Direction and time – Direction and time are also imperceptible substances, and they are single, eternal and all pervading. Direction is inferred on the basis such as here, there, near, far etc. and time is inferred from the concepts now, today tomorrow, past, present, etc When all pervading, indivisible space is limited by the walls of a jar, that space is known as the space of the jar (ghataakaasha). In the same way, direction and time are also thought of as multiple because of the notions of variety and specificity expressed as east, west, one hour, two hours and so on. Soul – The 8th kind of substance, the soul or aatmaa, is also considered to eternal and all-pervading and is the substratum of the phenomenon of consciousness. According to vaisheshika philosophy, there are 2 kinds of souls: individual and Supreme. Individual souls are known as jeevaatmaa, and the Supreme soul is known as paramaatmaa or Iswara. The Supreme soul is inferred to be the creator of the world.

Mind – Mind is considered as the 9th kind of substance. It is eternal in the sense faculty of the individual soul and the soul’s qualities such as pleasure and pain. Like the soul, mind is atomic and indivisible – there is one in each body. The existence of the Mind is not perceived but is inferred. Mind is a part less, atomic and internal sense faculty of perception.


  1. ii) guna (Quality) –The vaisheshika sootras mention 17 Gunas (Qualities) to which prasaatapaada added another 7. gunas cannot exist while a substance is capable of existing independently by itself. The 24 Gunas are:

􁱨प (Colour)                      रस (Taste)                             ग􁭠ध (Smell)                           􁭭पस􁭅 (Touch)                          सइ􁭎य (Number)                    प􁳯रमाण (Size)                       􁮧थ􁭍􁭜व (Individuality)               संयौग (Conjunction

िवभाग (Disjunction)             पर􁭜व (Priority)                        अपर􁭜व (Posterity)   बुि􁳍 (Knowledge)

सुख (Pleasure)                      दुःख (Pain)                             इ􁭒छ (Desire)                          􁳇ेष (Aversion)


To these prasaastapaada added                                   

गु􁱧􁭜व(Heaviness)                    􁮤व􁭜व (Liquidity)                       􁳩ेह (Viscosity)                      धम􁭅 (Merit)            

अधम􁭅 (Demerit)                 श􁭣द (Sound)                           सं􁭭कार (Faculty)


iii) karma – Activity– karmas (activities) like gunas (Qualities) have no separate existences.
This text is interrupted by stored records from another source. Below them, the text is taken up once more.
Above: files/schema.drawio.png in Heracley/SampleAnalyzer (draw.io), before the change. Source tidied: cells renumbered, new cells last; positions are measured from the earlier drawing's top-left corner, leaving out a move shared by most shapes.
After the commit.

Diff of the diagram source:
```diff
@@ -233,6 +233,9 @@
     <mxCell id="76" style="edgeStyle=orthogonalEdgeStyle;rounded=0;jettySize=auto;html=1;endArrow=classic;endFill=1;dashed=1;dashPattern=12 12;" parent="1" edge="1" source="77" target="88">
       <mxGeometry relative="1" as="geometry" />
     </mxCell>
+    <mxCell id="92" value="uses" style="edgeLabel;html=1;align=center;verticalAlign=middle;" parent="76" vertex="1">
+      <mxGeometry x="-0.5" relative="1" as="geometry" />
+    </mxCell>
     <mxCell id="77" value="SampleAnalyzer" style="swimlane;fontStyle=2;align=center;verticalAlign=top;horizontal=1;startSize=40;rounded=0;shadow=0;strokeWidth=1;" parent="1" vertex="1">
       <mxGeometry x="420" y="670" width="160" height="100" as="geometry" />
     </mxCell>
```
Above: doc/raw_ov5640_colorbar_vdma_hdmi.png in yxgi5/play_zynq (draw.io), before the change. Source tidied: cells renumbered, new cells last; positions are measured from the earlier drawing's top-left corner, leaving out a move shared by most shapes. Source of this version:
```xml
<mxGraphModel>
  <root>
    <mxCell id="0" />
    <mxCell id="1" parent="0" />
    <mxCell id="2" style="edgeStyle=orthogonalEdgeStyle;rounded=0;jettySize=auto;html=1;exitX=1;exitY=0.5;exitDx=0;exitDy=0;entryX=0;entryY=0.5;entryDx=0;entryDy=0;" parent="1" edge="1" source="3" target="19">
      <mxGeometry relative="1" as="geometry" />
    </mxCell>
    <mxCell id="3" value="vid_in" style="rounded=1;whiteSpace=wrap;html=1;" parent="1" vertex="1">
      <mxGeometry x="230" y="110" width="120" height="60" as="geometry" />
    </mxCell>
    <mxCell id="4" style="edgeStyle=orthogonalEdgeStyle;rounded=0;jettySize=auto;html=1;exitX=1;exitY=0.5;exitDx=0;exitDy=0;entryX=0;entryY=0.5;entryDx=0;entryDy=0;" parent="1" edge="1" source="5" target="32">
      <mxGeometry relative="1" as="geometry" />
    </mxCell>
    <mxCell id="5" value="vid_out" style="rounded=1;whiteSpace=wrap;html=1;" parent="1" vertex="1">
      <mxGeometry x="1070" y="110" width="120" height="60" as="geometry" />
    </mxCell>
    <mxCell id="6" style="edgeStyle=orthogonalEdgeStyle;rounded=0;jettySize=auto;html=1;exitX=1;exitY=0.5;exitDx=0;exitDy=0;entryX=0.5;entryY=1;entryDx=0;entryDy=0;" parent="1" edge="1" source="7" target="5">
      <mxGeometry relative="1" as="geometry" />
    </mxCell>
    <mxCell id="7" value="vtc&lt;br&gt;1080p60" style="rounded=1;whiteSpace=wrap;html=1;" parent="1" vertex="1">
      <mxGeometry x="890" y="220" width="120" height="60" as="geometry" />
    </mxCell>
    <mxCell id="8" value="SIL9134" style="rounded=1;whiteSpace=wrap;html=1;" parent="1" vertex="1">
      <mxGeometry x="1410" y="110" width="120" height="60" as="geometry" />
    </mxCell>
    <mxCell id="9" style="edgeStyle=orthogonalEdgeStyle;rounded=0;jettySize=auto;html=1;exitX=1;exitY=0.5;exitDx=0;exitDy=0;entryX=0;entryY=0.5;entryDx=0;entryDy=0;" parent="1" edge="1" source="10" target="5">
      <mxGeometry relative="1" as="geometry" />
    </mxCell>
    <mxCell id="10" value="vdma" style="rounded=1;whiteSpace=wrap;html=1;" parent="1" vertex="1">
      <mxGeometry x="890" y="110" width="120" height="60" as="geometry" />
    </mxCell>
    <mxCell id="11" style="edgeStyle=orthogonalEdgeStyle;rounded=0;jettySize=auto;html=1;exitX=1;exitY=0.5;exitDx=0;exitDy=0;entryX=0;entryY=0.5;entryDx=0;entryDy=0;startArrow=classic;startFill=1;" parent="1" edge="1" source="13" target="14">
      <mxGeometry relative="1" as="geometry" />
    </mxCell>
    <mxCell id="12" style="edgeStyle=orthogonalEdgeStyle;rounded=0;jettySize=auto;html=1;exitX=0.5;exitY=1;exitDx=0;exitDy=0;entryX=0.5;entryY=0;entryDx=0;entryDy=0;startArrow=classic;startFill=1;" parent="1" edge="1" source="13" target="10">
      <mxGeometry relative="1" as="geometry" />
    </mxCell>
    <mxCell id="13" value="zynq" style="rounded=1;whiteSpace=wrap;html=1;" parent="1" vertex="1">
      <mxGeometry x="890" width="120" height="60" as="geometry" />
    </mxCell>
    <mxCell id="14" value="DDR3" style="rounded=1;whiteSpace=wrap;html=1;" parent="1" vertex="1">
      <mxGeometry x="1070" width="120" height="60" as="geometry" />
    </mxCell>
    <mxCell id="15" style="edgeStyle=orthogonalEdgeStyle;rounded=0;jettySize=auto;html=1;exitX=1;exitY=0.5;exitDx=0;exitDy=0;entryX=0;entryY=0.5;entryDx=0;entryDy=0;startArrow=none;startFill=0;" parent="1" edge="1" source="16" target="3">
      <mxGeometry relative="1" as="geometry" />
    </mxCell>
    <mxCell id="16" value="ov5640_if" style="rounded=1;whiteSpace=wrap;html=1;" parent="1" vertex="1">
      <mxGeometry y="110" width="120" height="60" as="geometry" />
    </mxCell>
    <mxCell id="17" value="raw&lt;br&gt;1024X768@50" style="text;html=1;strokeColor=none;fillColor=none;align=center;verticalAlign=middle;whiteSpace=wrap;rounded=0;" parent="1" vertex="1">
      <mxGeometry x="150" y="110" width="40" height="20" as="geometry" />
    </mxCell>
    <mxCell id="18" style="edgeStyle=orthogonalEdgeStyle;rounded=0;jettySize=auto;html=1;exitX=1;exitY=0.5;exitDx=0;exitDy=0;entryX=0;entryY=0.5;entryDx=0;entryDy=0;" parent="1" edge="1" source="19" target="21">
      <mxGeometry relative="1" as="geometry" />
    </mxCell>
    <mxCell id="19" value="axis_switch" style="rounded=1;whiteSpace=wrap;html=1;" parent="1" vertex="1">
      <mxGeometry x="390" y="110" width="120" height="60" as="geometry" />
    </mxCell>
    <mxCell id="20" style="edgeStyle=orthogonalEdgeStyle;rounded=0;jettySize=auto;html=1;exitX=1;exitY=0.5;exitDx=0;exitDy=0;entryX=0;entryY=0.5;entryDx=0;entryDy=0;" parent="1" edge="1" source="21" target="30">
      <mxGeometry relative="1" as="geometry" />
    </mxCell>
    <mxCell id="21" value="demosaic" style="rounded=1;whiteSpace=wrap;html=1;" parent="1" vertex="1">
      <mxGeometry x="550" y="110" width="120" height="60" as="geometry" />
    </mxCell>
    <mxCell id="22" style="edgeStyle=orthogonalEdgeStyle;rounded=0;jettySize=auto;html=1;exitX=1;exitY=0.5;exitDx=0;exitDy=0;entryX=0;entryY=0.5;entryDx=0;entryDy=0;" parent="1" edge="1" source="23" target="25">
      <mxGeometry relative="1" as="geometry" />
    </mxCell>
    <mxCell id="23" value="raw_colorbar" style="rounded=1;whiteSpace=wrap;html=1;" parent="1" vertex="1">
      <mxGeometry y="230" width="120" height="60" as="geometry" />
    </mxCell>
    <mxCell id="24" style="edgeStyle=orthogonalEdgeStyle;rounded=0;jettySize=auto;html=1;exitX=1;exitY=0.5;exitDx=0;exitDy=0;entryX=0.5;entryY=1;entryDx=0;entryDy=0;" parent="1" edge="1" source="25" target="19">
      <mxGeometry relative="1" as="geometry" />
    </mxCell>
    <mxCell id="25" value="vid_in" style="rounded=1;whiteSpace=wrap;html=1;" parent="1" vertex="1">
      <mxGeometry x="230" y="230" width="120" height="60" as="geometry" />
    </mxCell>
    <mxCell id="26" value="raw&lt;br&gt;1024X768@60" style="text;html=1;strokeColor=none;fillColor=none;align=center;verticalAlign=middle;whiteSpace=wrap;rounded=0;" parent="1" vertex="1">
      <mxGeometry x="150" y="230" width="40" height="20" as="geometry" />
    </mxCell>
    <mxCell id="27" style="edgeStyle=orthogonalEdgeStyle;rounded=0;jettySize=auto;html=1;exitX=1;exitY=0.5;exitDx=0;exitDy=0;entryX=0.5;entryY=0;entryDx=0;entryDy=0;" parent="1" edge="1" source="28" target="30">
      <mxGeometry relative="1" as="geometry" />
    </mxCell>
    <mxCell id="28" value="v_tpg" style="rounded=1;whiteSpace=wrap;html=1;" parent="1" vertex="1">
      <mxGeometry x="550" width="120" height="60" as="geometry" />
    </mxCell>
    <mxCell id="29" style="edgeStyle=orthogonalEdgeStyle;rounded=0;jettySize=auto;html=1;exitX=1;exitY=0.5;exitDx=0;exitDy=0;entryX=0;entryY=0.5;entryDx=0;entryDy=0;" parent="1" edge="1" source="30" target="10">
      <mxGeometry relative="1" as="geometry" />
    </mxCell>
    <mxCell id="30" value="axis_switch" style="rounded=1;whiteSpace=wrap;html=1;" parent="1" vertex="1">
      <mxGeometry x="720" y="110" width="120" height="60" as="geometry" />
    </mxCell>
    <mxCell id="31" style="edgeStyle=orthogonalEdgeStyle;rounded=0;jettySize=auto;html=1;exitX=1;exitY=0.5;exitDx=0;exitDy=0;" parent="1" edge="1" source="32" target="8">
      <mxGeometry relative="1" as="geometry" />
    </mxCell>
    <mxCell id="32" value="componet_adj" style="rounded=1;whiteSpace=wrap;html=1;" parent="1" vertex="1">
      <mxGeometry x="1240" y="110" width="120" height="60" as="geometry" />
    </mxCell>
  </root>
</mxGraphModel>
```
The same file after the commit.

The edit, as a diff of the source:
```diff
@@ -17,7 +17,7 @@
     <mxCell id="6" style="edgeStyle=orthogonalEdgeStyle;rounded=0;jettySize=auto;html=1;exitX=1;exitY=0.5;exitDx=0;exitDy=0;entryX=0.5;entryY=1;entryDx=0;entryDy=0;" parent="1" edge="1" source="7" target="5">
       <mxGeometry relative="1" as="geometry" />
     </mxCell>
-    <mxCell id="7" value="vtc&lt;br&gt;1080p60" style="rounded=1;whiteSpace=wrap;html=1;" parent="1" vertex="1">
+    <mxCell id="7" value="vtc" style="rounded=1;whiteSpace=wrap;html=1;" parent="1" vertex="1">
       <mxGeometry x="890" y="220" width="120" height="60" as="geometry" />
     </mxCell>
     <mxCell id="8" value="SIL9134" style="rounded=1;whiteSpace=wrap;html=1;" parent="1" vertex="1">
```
While quality is a permanent feature of a substance, an activity of a transient one. aakaasha (Ether), kaala (Time), dik (Space) and aatmaa (Self) though substances, are devoid of karma (activity).


  1. iv) saamaanya – Generality – Since there are plurality of substances, there will be a relation among them. When a property is found common to many substances, it is called saamaanya.


  1. v) vishesha – Particularity – By means of vishesha, one can perceive substances as different from another. As the ultimate atoms are innumerable, so are the visheshas.


  1. vi) samavaaya – Inherence – kaanaada defined saamaanya as the relations between the cause and effect. praasatapada defined it as the relationship existing between the substance that are inseparable, standing to one another in the relation to the container and the contained. The relation of samavaaya is not perceivable but only inferable from the inseparable connection of the substance.


vii) abhaava – Non-Existence- abhaava, the 7th and last category of reality is negative in contrast to the first 6 categories., which are positive. According to vaisheshika philosophy, non-existance exists, just as space and direction do. Therefore, non-existance also exists. There are 2 kinds of non-existance: absence of something in something else (samsaraagabhaava). For example, when a jar is broken into pieces then there is non-existance of that jar. The non-existance of the jar begins with its destruction, but this non-existance cannot be ended in any way, because the same jar can be brought back into existence, while mutual non-existence (anyonyabhaava) is the difference of one thing from another. When one thing is different from another, they mutually exclude each other and there is the non-existance of as the other. For example, a pen is different from a book, so there is nonexistence of the book in the pen and of the pen in the book.